In this retro-themed flashback issue, Deadpool (about whom all you really need to know about is that he’s got a healing factor like Wolverine, likes to kill people, and who was played very poorly by Ryan Reynolds-probably not his fault- in the film “X-Men Origins: Wolverine”) teams up with ‘70s icons Power Man and Iron Fist in a “Starsky and Hutch”-styled adventure. The puns and quips fly with aplomb as “the merc with a mouth” collaborates with the “Heroes for Hire” and the boys try to clean up the scary place that was New York City in the seventies. Chaos and…..romance ensue, and there’s lots of fist-flying action.

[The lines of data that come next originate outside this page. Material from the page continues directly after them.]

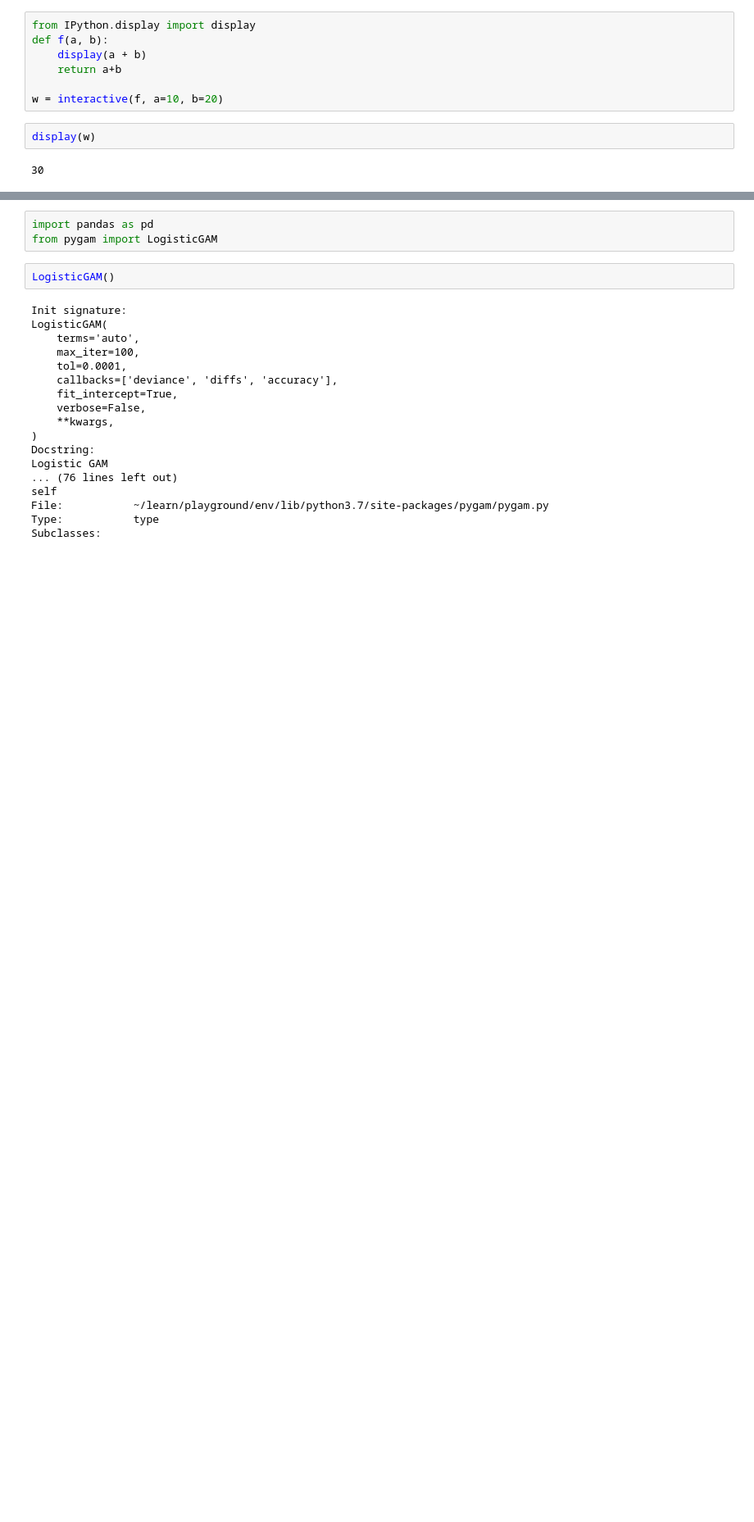
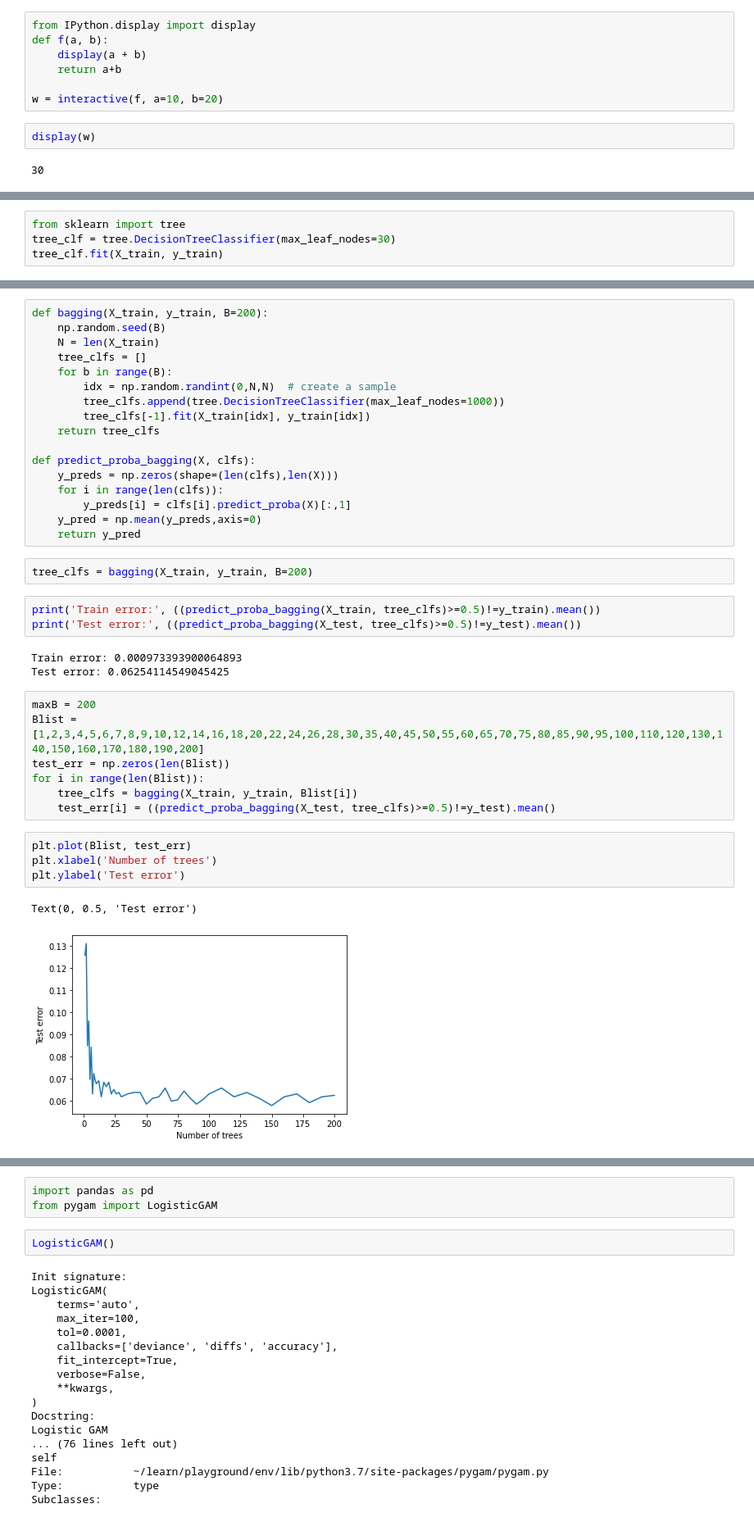
Before and after one commit to yuchenj90/playground, a Jupyter notebook: notebooks/ML/Tree_model.ipynb, the cells around one changed output, grey strips where cells are left out. Shown at 82% size. Cells and saved outputs as stored; diff of their text form; blank space fills up the shorter version.

```diff
--- a/notebooks/ML/Tree_model.ipynb
+++ b/notebooks/ML/Tree_model.ipynb
@@ -174,0 +165,4 @@ len(X_test)
+# %%
+from sklearn import tree
+tree_clf = tree.DecisionTreeClassifier(max_leaf_nodes=30)
+tree_clf.fit(X_train, y_train)
@@ -174,0 +185,39 @@ len(X_test)
+# %%
+def bagging(X_train, y_train, B=200):
+    np.random.seed(B)
+    N = len(X_train)
+    tree_clfs = []
+    for b in range(B):
+        idx = np.random.randint(0,N,N)  # create a sample
+        tree_clfs.append(tree.DecisionTreeClassifier(max_leaf_nodes=1000))
+        tree_clfs[-1].fit(X_train[idx], y_train[idx])
+    return tree_clfs
+
+def predict_proba_bagging(X, clfs):
+    y_preds = np.zeros(shape=(len(clfs),len(X)))
+    for i in range(len(clfs)):
+        y_preds[i] = clfs[i].predict_proba(X)[:,1]
+    y_pred = np.mean(y_preds,axis=0)
+    return y_pred
+# %%
+tree_clfs = bagging(X_train, y_train, B=200)
+# %%
+print('Train error:', ((predict_proba_bagging(X_train, tree_clfs)>=0.5)!=y_train).mean())
+print('Test error:', ((predict_proba_bagging(X_test, tree_clfs)>=0.5)!=y_test).mean())
+# %% [output]
+Train error: 0.000973393900064893
+Test error: 0.06254114549045425
+# %%
+maxB = 200
+Blist = [1,2,3,4,5,6,7,8,9,10,12,14,16,18,20,22,24,26,28,30,35,40,45,50,55,60,65,70,75,80,85,90,95,100,110,120,130,140,150,160,170,180,190,200]
+test_err = np.zeros(len(Blist))
+for i in range(len(Blist)):
+    tree_clfs = bagging(X_train, y_train, Blist[i])
+    test_err[i] = ((predict_proba_bagging(X_test, tree_clfs)>=0.5)!=y_test).mean()
+# %%
+plt.plot(Blist, test_err)
+plt.xlabel('Number of trees')
+plt.ylabel('Test error')
+# %% [output]
+Text(0, 0.5, 'Test error')
+[figure, added]
```
Also changed, not shown: parts of 34 cells of this notebook, 5 other files.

This is easily the funniest comic series on the shelves, and both the previous collections (the second hardcover is out soon) are must-owns (or, you can track down the individual issues like I did, they’re not too expensive yet). Clearly the credit has to go to Posehn, who is not everyone’s cup of stand-up tea (check him out via Netflix on both his special “The Fartist” and on the various “Comedians of Comedy” specials with Patton Oswalt, Maria Bamford and Zach Galifianakis), but who is a tremendous TV writer and clearly a creative dude. There are MANY references to ‘70s Marvel books and characters, but you don’t need to have read anything before this book to enjoy it. The dialogue in this comic book is hilarious, and the story even pays tribute to the cult film “The Warriors”.
“Warriors, come out and play….” come ON. You were thinking it.
This is the funniest comic series since “Ambush Bug”, and from me that is VERY high praise indeed.
Koblish’s workmanlike art would fit in the 1970’s Marvel world as well and would look fine on the racks next to artists like Sal Buscema and Al Milgrom. The action scenes are poppin’, and Koblish draws a swell Luke Cage. His art suits the story, and adds to the humor as well (there’s an um… intimate moment/love scene that made me laugh hysterically).
Do yourself a favor and buy this comic, turkey!
WHO WOULD LIKE THIS: People who like old-school Marvel like “Power Man and Iron Fist” and “Master of Kung-Fu”, people who appreciate a fine glass of Courvoisier such as the Ladies’ Man Mr. Leon Phelps, fans of retro comedies such as “Starsky and Hutch”, fans of Tarantino’s films “Jackie Brown”, “Pulp Fiction” and “Kill Bill”, and people who miss the “Bwah-ha-ha” era “Justice League”.
Other new comics I purchased this week: Wonder Woman #22, Justice League of America #6 (more Trinity War exposition, very appreciated), All-New X-Men #14 (Jean Grey and Mastermind meet again), Animal Man #22, Fables #131 (which adds the Knights of the Round Table to the Fables mythos), 100 Bullets: Brother Lono #2, and Legion of Super-Heroes #22 (stick a fork in it, it’s done.)
I recommend supporting your local comic book brick-and-mortar store (visit mine at A-1comics.com) or by using Comicology’s nifty comic-reading app. To find a comic shop near you, call 1-888-COMIC BOOK.